**WORK INSTRUCTIONS**
Within the listing, each line that has the string "section" should be copied.

**GIVEN RECORDS**
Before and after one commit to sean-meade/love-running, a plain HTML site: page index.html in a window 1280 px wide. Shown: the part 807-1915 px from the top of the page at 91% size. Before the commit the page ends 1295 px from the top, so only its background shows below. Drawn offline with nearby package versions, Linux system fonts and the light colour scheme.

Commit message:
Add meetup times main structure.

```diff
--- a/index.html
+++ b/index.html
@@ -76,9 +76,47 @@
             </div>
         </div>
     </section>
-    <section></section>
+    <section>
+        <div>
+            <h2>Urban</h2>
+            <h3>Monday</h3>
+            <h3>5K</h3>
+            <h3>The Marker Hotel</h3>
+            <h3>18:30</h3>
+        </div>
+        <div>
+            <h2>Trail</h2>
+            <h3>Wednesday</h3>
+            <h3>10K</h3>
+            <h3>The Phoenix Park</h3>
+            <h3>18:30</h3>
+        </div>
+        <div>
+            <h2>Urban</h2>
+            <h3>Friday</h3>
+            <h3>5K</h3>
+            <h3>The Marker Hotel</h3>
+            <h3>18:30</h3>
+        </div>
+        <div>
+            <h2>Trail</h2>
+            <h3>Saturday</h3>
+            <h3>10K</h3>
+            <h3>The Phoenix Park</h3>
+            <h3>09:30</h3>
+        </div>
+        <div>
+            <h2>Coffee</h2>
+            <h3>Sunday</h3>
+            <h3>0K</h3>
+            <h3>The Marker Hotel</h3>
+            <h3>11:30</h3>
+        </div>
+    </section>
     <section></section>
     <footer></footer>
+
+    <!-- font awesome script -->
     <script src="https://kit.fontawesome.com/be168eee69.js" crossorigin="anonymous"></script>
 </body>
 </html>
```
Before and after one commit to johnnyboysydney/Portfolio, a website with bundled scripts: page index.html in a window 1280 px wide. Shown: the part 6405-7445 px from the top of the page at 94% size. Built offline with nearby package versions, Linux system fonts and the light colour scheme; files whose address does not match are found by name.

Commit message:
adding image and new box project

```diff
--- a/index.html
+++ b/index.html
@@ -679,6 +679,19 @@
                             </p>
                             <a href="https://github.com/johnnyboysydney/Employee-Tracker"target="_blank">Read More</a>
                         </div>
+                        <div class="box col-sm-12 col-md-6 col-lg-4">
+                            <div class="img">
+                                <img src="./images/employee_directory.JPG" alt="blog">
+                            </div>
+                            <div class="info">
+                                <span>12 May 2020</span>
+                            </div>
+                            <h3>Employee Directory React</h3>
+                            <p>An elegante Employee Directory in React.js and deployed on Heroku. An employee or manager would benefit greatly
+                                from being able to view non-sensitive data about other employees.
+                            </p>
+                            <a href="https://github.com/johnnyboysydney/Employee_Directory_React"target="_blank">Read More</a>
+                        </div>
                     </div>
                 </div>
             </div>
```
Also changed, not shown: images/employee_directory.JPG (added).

**EXPECTED ANSWER**
     </section>
-    <section></section>
+    <section>
+    </section>
     <section></section>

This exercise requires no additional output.